PW: How did the project originate?
JM: I had a conversation with Nigel Newton, Bloomsbury UK's chairman, during Frankfurt '97. We struck upon the idea of business as a field that was ripe for this kind of compendium. Over the last 20 years, there has been this avalanche of business writing and thinking. There's no way to cut through all the information out there, particularly if you need to quickly make a decision or get up to speed on an issue with which you've never had any real experience. It was the combination of the need of the user, the availability of the information and the zeitgeist at the end of the 20th century that said that business had attained a level of intellectual respectability that it didn't have a generation before. Put all of these pieces together and the result was a general trade book that goes beyond the standard reference book to be a filter to decision makers. We were really trying to pack a million dollars worth of consulting into a $59.95 package.
PW: How did you organize the effort to produce such a book?
JM: My approach to these kinds of mega-projects has always been to assemble a taskforce that draws the best people from within an organization, regardless of their title or imprint—that, and the concept of a decentralized editorial model, which is a worldwide network of contributors, with specialist editors for each section.
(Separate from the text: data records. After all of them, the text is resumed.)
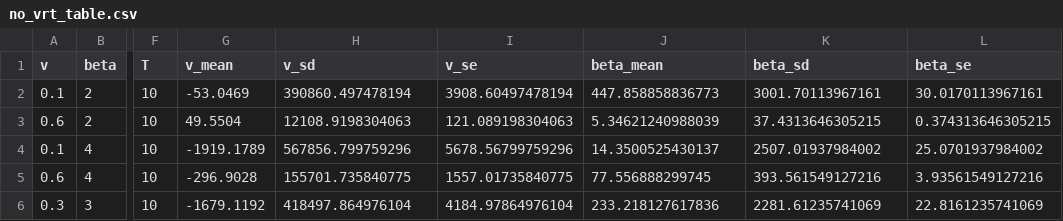
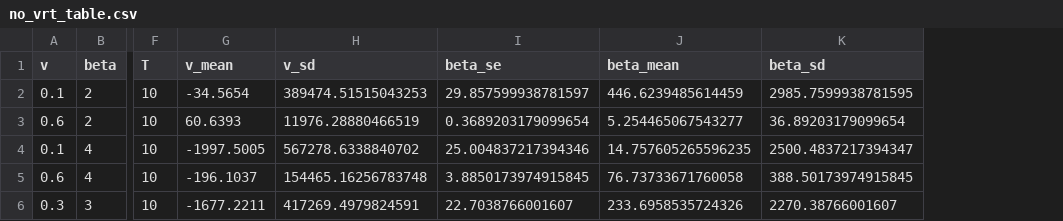
Before and after one commit to sladjkf/WD_LR_grad_est_for_SIR_model, a CSV file: output/data/no_vrt_table.csv, drawn as a sheet; only a part is shown, gaps mark what is left out; removed rows and columns are numbered as before the commit, all else as after; the diff names each change by its address in the sheet, - before the commit and + after, or states it on an @@ line.

```diff
--- a/output/data/no_vrt_table.csv
+++ b/output/data/no_vrt_table.csv
-column I (v_se), rows 2-6: 3908.60497478194 | 121.089198304063 | 5678.56799759296 | 1557.01735840775 | 4184.97864976104
+column I (beta_se), rows 2-6: 29.857599938781597 | 0.3689203179099654 | 25.004837217394346 | 3.8850173974915845 | 22.7038766001607
-column L (beta_se), rows 2-6: 30.0170113967161 | 0.374313646305215 | 25.0701937984002 | 3.93561549127216 | 22.8161235741069
-G2 (v_mean): -53.0469
+G2 (v_mean): -34.5654
-H2 (v_sd): 390860.497478194
+H2 (v_sd): 389474.51515043253
-J2 (beta_mean): 447.858858836773
+J2 (beta_mean): 446.6239485614459
-K2 (beta_sd): 3001.70113967161
+K2 (beta_sd): 2985.7599938781595
-G3 (v_mean): 49.5504
+G3 (v_mean): 60.6393
-H3 (v_sd): 12108.9198304063
+H3 (v_sd): 11976.28880466519
-J3 (beta_mean): 5.34621240988039
+J3 (beta_mean): 5.254465067543277
-K3 (beta_sd): 37.4313646305215
+K3 (beta_sd): 36.89203179099654
-G4 (v_mean): -1919.1789
+G4 (v_mean): -1997.5005
-H4 (v_sd): 567856.799759296
+H4 (v_sd): 567278.6338840702
-J4 (beta_mean): 14.3500525430137
+J4 (beta_mean): 14.757605265596235
-K4 (beta_sd): 2507.01937984002
+K4 (beta_sd): 2500.4837217394347
-G5 (v_mean): -296.9028
+G5 (v_mean): -196.1037
-H5 (v_sd): 155701.735840775
+H5 (v_sd): 154465.16256783748
-J5 (beta_mean): 77.556888299745
+J5 (beta_mean): 76.73733671760058
-K5 (beta_sd): 393.561549127216
+K5 (beta_sd): 388.50173974915845
-G6 (v_mean): -1679.1192
+G6 (v_mean): -1677.2211
-H6 (v_sd): 418497.864976104
+H6 (v_sd): 417269.4979824591
-J6 (beta_mean): 233.218127617836
+J6 (beta_mean): 233.6958535724326
-K6 (beta_sd): 2281.61235741069
+K6 (beta_sd): 2270.38766001607
```
Also changed, not shown: output/data/beta_star_vs_cost_ci_independent_v_conf_10.csv, output/data/pricing/cbeta_star_vs_v_v_fixed.csv, 22 other files.
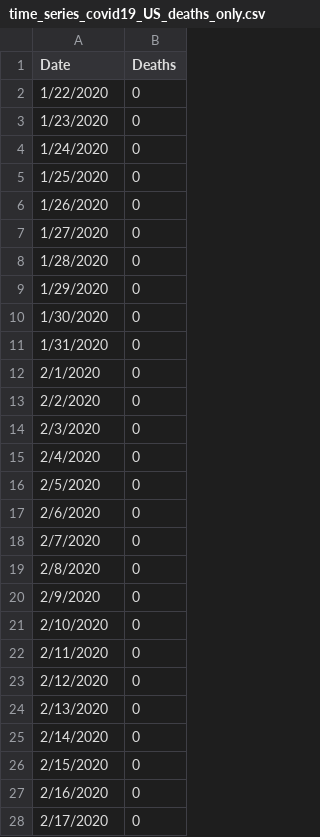
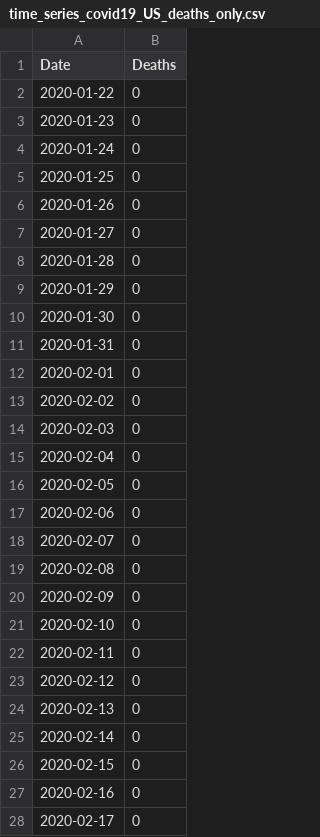
Before and after one commit to ben-bogan/COVID-19, a CSV file: csse_covid_19_data/csse_covid_19_time_series/time_series_covid19_US_deaths_only.csv, drawn as a sheet; only a part is shown; the diff covers the shown part only.

Commit message:
Add files via upload

```diff
--- a/csse_covid_19_data/csse_covid_19_time_series/time_series_covid19_US_deaths_only.csv
+++ b/csse_covid_19_data/csse_covid_19_time_series/time_series_covid19_US_deaths_only.csv
@@ -1,28 +1,28 @@
 Date,Deaths
-1/22/2020,0
-1/23/2020,0
-1/24/2020,0
-1/25/2020,0
-1/26/2020,0
-1/27/2020,0
-1/28/2020,0
-1/29/2020,0
-1/30/2020,0
-1/31/2020,0
-2/1/2020,0
-2/2/2020,0
-2/3/2020,0
-2/4/2020,0
-2/5/2020,0
-2/6/2020,0
-2/7/2020,0
-2/8/2020,0
-2/9/2020,0
-2/10/2020,0
-2/11/2020,0
-2/12/2020,0
-2/13/2020,0
-2/14/2020,0
-2/15/2020,0
-2/16/2020,0
-2/17/2020,0
+2020-01-22,0
+2020-01-23,0
+2020-01-24,0
+2020-01-25,0
+2020-01-26,0
+2020-01-27,0
+2020-01-28,0
+2020-01-29,0
+2020-01-30,0
+2020-01-31,0
+2020-02-01,0
+2020-02-02,0
+2020-02-03,0
+2020-02-04,0
+2020-02-05,0
+2020-02-06,0
+2020-02-07,0
+2020-02-08,0
+2020-02-09,0
+2020-02-10,0
+2020-02-11,0
+2020-02-12,0
+2020-02-13,0
+2020-02-14,0
+2020-02-15,0
+2020-02-16,0
+2020-02-17,0
```
Also changed, not shown: 51 edited cells elsewhere in this file.
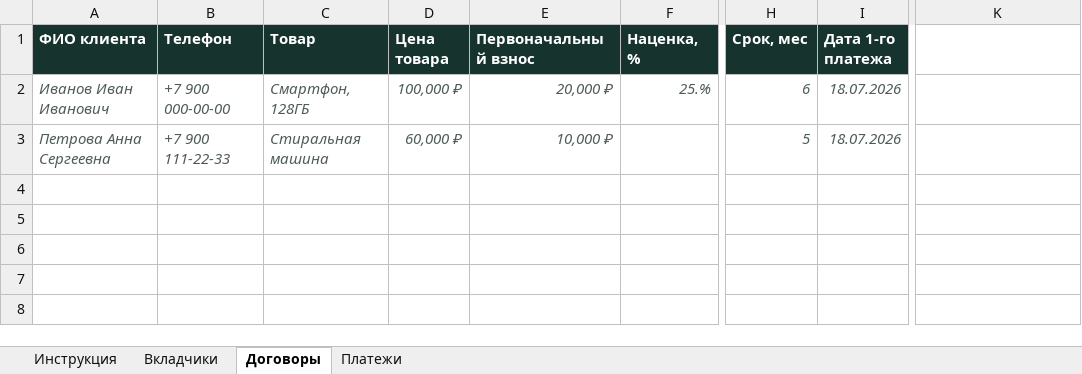
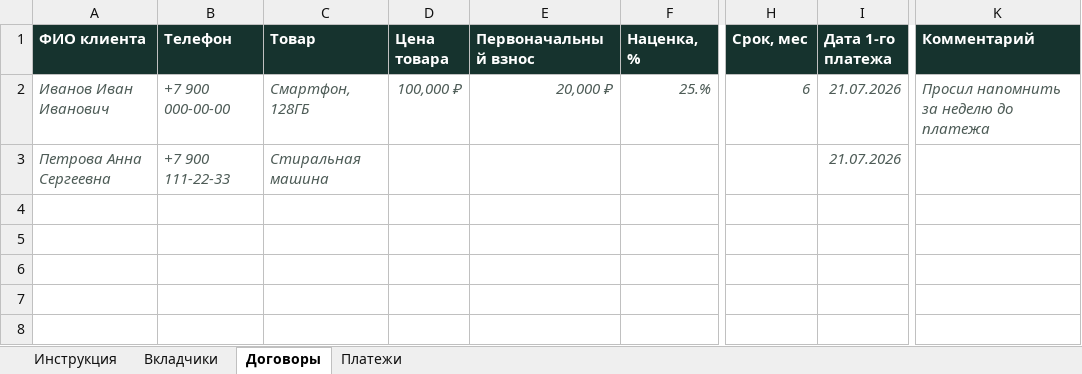
Before and after one commit to g6hdzvt6yx-del/rassrochki, an Excel workbook: public/rassrochki_template.xlsx, sheet Договоры, drawn as a sheet; only a part is shown, gaps mark what is left out; values as stored, in another font and other column widths than the file's, no borders; the diff names each change by its address in the sheet, - before the commit and + after, or states it on an @@ line.

```diff
--- a/public/rassrochki_template.xlsx (sheet Договоры)
+++ b/public/rassrochki_template.xlsx (sheet Договоры)
-K1: (empty)
+K1: Комментарий
-K1 fill: none
+K1 fill: #16332E
-I2:I3 (Дата 1-го платежа): 18.07.2026
+I2:I3 (Дата 1-го платежа): 21.07.2026
-K2 (Комментарий): (empty)
+K2 (Комментарий): Просил напомнить за неделю до платежа
-D3 (Цена товара): 60,000 ₽
+D3 (Цена товара): (empty)
-E3 (Первоначальный взнос): 10,000 ₽
+E3 (Первоначальный взнос): (empty)
-H3 (Срок, мес): 5
+H3 (Срок, мес): (empty)
```
Also changed, not shown: sheet Инструкция, sheet Платежи, 1 other file.
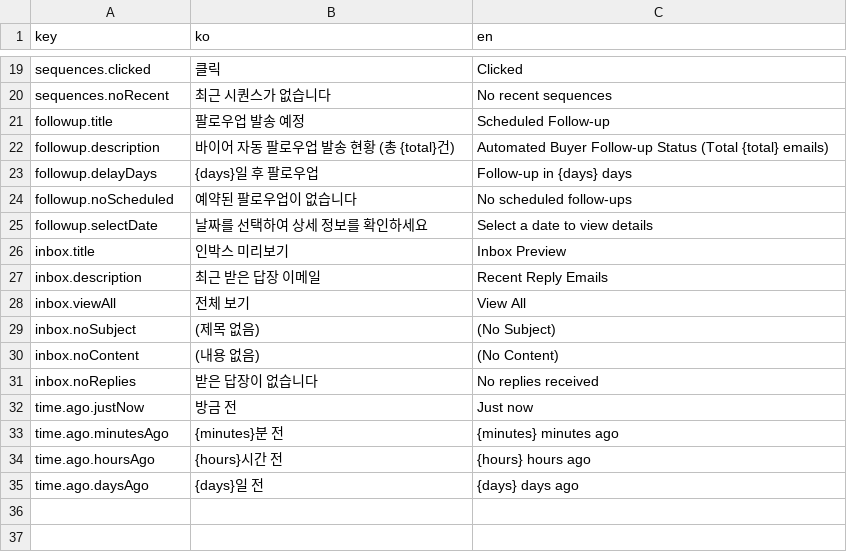
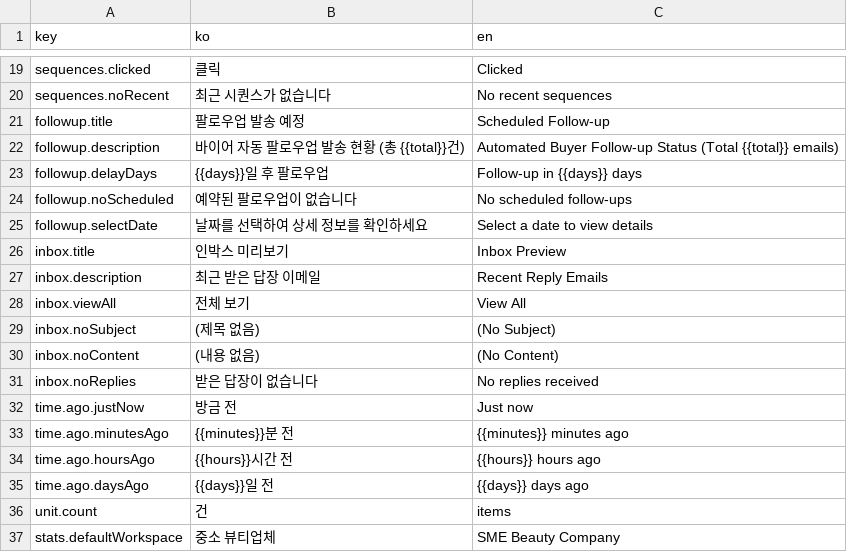
Before and after one commit to iyeaaa/loki-reference-skill, a CSV file: admin/locales/dashboard.csv, drawn as a sheet; only a part is shown, gaps mark what is left out.

Commit message:
feat(i18n): add i18n support for email-replies, dashboard, and fix variable interpolation

```diff
--- a/admin/locales/dashboard.csv
+++ b/admin/locales/dashboard.csv
@@ -21,4 +21,4 @@ sequences.noRecent,최근 시퀀스가 없습니다,No recent sequences
 followup.title,팔로우업 발송 예정,Scheduled Follow-up
-followup.description,바이어 자동 팔로우업 발송 현황 (총 {total}건),Automated Buyer Follow-up Status (Total {total} emails)
-followup.delayDays,{days}일 후 팔로우업,Follow-up in {days} days
+followup.description,바이어 자동 팔로우업 발송 현황 (총 {{total}}건),Automated Buyer Follow-up Status (Total {{total}} emails)
+followup.delayDays,{{days}}일 후 팔로우업,Follow-up in {{days}} days
 followup.noScheduled,예약된 팔로우업이 없습니다,No scheduled follow-ups
@@ -32,4 +32,6 @@ inbox.noReplies,받은 답장이 없습니다,No replies received
 time.ago.justNow,방금 전,Just now
-time.ago.minutesAgo,{minutes}분 전,{minutes} minutes ago
-time.ago.hoursAgo,{hours}시간 전,{hours} hours ago
-time.ago.daysAgo,{days}일 전,{days} days ago
+time.ago.minutesAgo,{{minutes}}분 전,{{minutes}} minutes ago
+time.ago.hoursAgo,{{hours}}시간 전,{{hours}} hours ago
+time.ago.daysAgo,{{days}}일 전,{{days}} days ago
+unit.count,건,items
+stats.defaultWorkspace,중소 뷰티업체,SME Beauty Company
```
Also changed, not shown: 8 other files.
Overarching that there's the intellectual "brain" of the project, a board of consulting editors who weren't affiliated with the project in any commercial way, who cared about it as an intellectual endeavor.
PW: When you embarked on this project four years ago, the economy was quite different.
JM: Clearly, business has been rocked by the downturn of the last year and a half. We are mindful of the risk of publishing in this environment, but the book also represents an opportunity to reinvigorate the category. We're pleased that booksellers are using opportunities—particularly one feature of the book, which is the best 70 business books of all time—to create theme tables, with our book as the centerpiece, to promote the whole category of business.
PW: Who will use this book?
JM: A senior manager, a CEO, a middle manager, somebody running a start-up, somebody in the nonprofit sector who wants to impose profit-level discipline on their organization, somebody who's just starting out on a career, people running library systems... or anybody who's just curious about the ideas, context and chronology of business. If I had had something like this when I was an MBA, it would have been an enormous lever for higher efficiency and productivity.
PW: What's your marketing approach?
JM: There were two ways we could have gone. The traditional route would have been to look toward a practitioner—a CEO, someone of real stature in the business community—who would become the spokesperson. Or we could go the other way, and look for someone who represented the kind of "wisdom factor." The perfect match-up was Daniel Goleman.
PW: How do you think the publication of Business will change the industry's perception of Perseus as a business book publisher?
JM: I hope it helps people see us as an innovator and not just a follower. New business models might emerge from this, including custom publishing opportunities. Yes, it's a traditional book, but it's much more than that in terms of the total publishing concept. In that respect, we hope the idea of innovation will actually have a practical application in terms of the flow of product, some traditional and some not traditional at all, into the marketplace. It'll mimic the fact that the market for business is much more geographically and institutionally diverse than we ever could imagine.